**Description of the task:** Check every line of the data for the string "ExcalidrawEcosystem" and copy the ones that have it.

* * * * * * *

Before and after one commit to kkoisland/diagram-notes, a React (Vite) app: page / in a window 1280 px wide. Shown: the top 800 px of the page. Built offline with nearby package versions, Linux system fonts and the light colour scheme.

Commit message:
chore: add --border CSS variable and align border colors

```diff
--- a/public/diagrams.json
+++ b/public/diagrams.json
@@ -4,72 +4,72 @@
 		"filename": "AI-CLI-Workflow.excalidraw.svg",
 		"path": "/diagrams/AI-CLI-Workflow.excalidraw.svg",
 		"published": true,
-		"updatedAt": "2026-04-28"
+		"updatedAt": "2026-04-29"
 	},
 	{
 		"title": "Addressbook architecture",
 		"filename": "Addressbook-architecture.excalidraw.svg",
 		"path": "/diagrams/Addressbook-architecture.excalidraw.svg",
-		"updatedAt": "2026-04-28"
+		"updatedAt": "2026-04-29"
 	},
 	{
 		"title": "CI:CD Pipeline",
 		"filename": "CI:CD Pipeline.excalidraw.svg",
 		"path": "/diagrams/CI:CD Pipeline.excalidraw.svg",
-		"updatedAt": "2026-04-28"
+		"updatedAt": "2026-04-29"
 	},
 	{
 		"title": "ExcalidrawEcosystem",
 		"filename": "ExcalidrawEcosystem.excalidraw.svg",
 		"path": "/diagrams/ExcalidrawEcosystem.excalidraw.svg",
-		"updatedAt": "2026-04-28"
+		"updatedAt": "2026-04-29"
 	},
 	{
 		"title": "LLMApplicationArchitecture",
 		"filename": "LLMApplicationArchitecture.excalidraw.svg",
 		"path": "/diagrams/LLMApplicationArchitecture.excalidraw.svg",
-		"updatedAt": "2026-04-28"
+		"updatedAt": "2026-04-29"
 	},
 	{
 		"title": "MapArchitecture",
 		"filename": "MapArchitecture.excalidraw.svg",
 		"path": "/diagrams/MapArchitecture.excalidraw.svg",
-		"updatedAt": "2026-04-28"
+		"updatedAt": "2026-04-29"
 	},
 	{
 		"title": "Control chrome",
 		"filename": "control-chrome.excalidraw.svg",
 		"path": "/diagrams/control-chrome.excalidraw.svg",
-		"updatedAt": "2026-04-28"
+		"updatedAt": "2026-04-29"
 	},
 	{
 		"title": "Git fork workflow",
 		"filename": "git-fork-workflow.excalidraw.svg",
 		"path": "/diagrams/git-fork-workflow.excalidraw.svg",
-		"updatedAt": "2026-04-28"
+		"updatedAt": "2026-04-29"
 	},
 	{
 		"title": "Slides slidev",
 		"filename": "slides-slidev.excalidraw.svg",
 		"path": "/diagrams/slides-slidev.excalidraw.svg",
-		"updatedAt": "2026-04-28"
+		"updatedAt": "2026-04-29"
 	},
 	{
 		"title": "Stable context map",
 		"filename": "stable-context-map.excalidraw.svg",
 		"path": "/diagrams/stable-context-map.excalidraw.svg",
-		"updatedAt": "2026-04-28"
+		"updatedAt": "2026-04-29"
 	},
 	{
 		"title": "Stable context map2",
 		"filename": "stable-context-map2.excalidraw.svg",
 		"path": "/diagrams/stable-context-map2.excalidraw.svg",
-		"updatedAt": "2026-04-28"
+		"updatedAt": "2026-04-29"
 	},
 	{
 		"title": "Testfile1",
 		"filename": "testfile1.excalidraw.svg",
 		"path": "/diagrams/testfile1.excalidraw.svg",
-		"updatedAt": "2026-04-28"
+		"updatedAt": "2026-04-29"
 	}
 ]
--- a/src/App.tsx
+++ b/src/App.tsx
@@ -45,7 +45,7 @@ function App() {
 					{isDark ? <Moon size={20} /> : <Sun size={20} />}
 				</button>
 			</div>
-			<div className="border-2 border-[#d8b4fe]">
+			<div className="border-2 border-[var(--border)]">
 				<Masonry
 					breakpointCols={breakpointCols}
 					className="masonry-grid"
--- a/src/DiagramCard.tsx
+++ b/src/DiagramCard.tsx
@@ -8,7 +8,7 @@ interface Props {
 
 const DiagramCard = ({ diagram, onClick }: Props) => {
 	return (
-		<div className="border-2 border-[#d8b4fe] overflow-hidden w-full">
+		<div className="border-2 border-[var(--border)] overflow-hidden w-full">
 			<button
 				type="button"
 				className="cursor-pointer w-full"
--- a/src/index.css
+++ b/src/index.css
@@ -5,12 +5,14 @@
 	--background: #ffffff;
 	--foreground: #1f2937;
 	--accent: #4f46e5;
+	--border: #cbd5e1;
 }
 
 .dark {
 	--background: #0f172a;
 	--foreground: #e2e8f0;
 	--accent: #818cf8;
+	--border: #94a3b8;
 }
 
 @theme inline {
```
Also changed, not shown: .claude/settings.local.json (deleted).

* * * * * * *

**Exercise response:**
 		"title": "ExcalidrawEcosystem",
 		"filename": "ExcalidrawEcosystem.excalidraw.svg",
 		"path": "/diagrams/ExcalidrawEcosystem.excalidraw.svg",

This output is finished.